Isis wandered all over the place until she found the chest with her husband's body inside. Set discovered where Isis had hid the chest and tore Osiris' body into 14 pieces, scattering them all over Egypt. Isis once again searched far and wide until she'd found all the pieces except for one, his manhood, which had been eaten by a fish. She created a new one with magic and managed to reanimate her husband long enough to conceive a son, Horus, who would grow up to avenge his father's murder and take his rightful place on the throne of Egypt.
This version of the myth was developed over thousands of years of Egyptian history; the earliest versions were probably very different. Just as the myth has changed over the years, so too have visual representations of Isis. I've compiled a small and unfortunately inadequate gallery of Isis images for your viewing pleasure.
|Isis from the tomb of Seti I, c. 1380-1335 BC|
|Alexandrian Isis-Aphrodite terra cotta figurine, c. 1st Century AD|
|Roman statue of Isis, Hadrian era (c. 117-138 AD)|
|Roman bust of Isis-Sothis-Demeter, Hadrian era (c. 117-138 AD)|
I even found a couple of medieval European images of Isis. Christian Europeans knew about Isis via classical sources (which, contrary to popular belief, were not all lost after the Roman Empire fell). In Paradise Lost, Milton casts Isis as one of the fallen angels. Isis was not always negative, however. In her proto-feminist work The City of Women, Christine de Pizan speaks very highly of Isis and extols her virtues, among them the invention of agriculture.

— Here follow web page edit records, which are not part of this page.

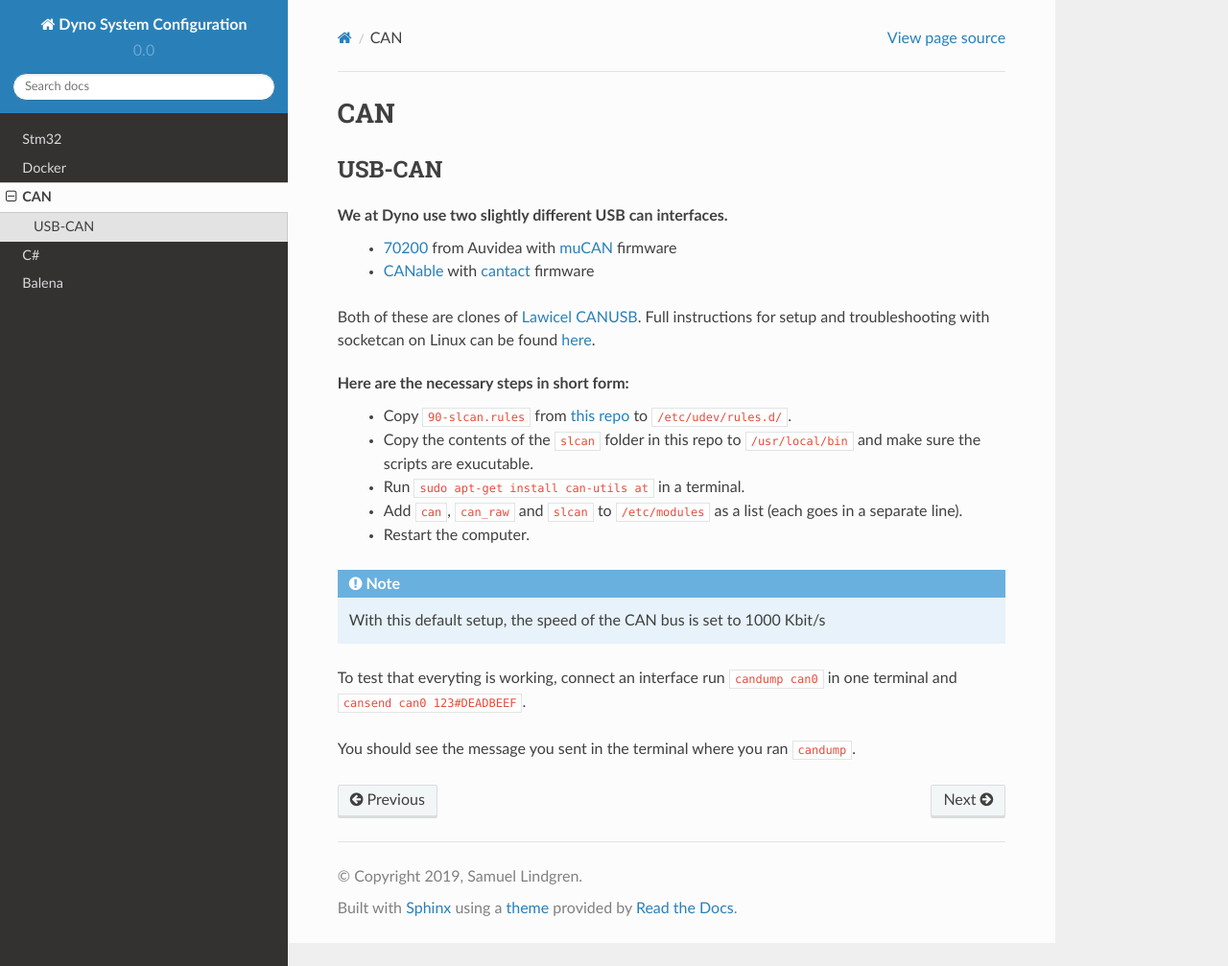
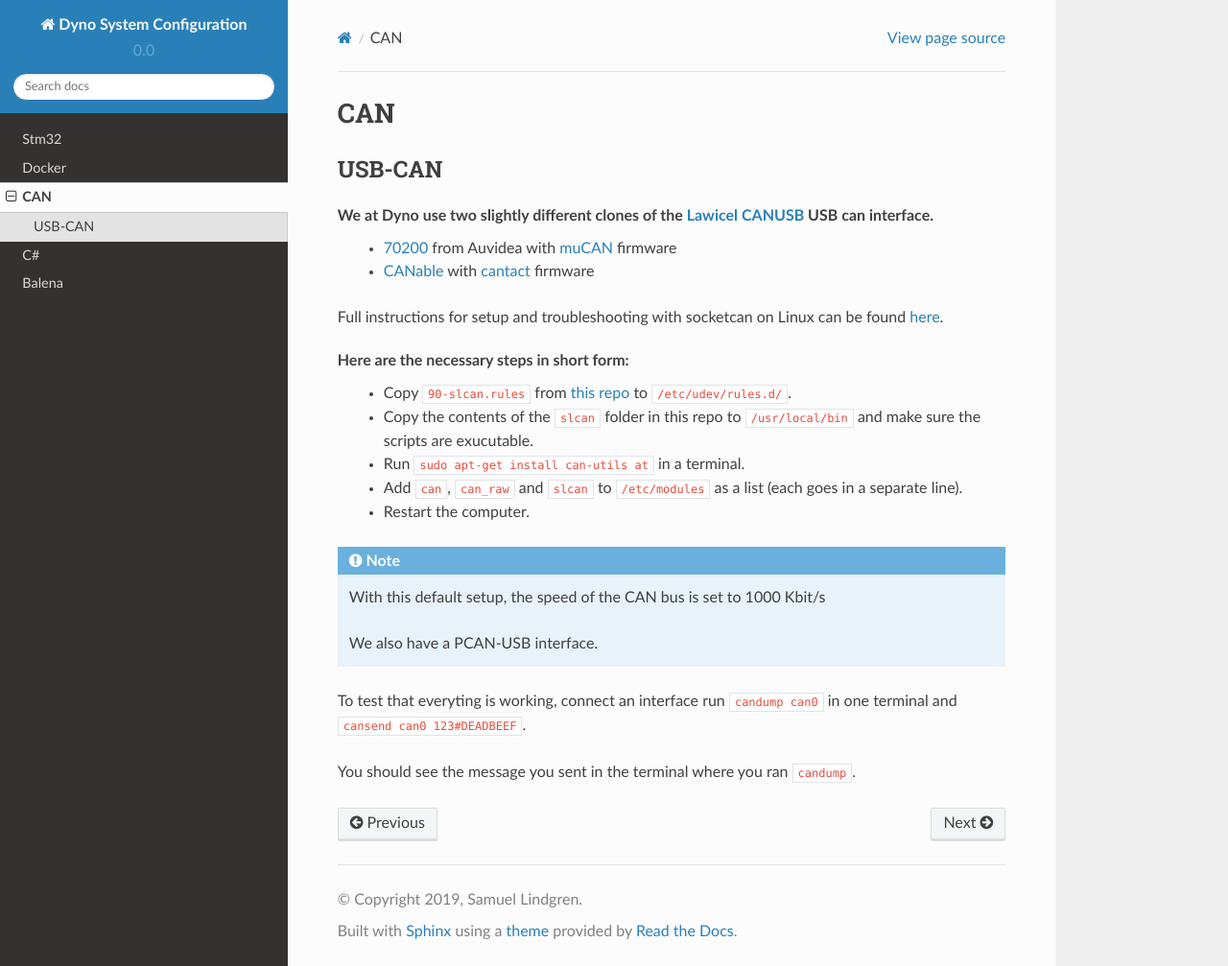
Before and after one commit to samiamlabs/dyno-system-config, a Sphinx documentation site: the page built from docs/can.rst, in a window 1280 px wide and 1007 px high. Shown: the whole window at 96% size. Built offline with Sphinx 7.4.7 and the Read the Docs theme 2.0.0, drawn with Linux system fonts in a browser that asks for light colours.

Commit message:
Update can.rst

```diff
--- a/docs/can.rst
+++ b/docs/can.rst
@@ -4,7 +4,7 @@ CAN
 USB-CAN
 -------
 
-We at Dyno use two slightly different USB can interfaces.
+We at Dyno use two slightly different clones of the `Lawicel CANUSB`__ USB can interface.
  - 70200_ from Auvidea with muCAN_ firmware
  - CANable_ with cantact_ firmware
 
@@ -13,8 +13,7 @@ We at Dyno use two slightly different USB can interfaces.
 .. _CANable: https://canable.io/
 .. _cantact: https://github.com/normaldotcom/cantact-fw
 
-Both of these are clones of `Lawicel CANUSB`__. Full instructions for
-setup and troubleshooting with socketcan on Linux can be found here_.
+Full instructions for setup and troubleshooting with socketcan on Linux can be found here_.
 
 .. _Lawicel: https://www.lawicel-shop.se/lawicel-canusb-adapter-1m-usb-cable
 __ Lawicel_
@@ -34,6 +33,9 @@ __ Repo_
 .. Note::
  With this default setup, the speed of the CAN bus is set to 1000 Kbit/s
 
+ We also have a PCAN-USB interface.
+
+
 To test that everyting is working, connect an interface run ``candump can0`` in one terminal and ``cansend can0 123#DEADBEEF``.
 
 You should see the message you sent in the terminal where you ran ``candump``.
```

Some people believe that the images of Mary holding the infant Jesus, and especially images of Maria Lactans (Nursing Mary), were inspired by depictions of Isis holding and/or nursing her own baby son Horus. Whatever the case, there are post-pagan works that definitely depict Isis.
|Woodcut of Isis from the Nuremberg Chronicle, c. 1493|
|French image of Isis, c. 15th-16th Centuries|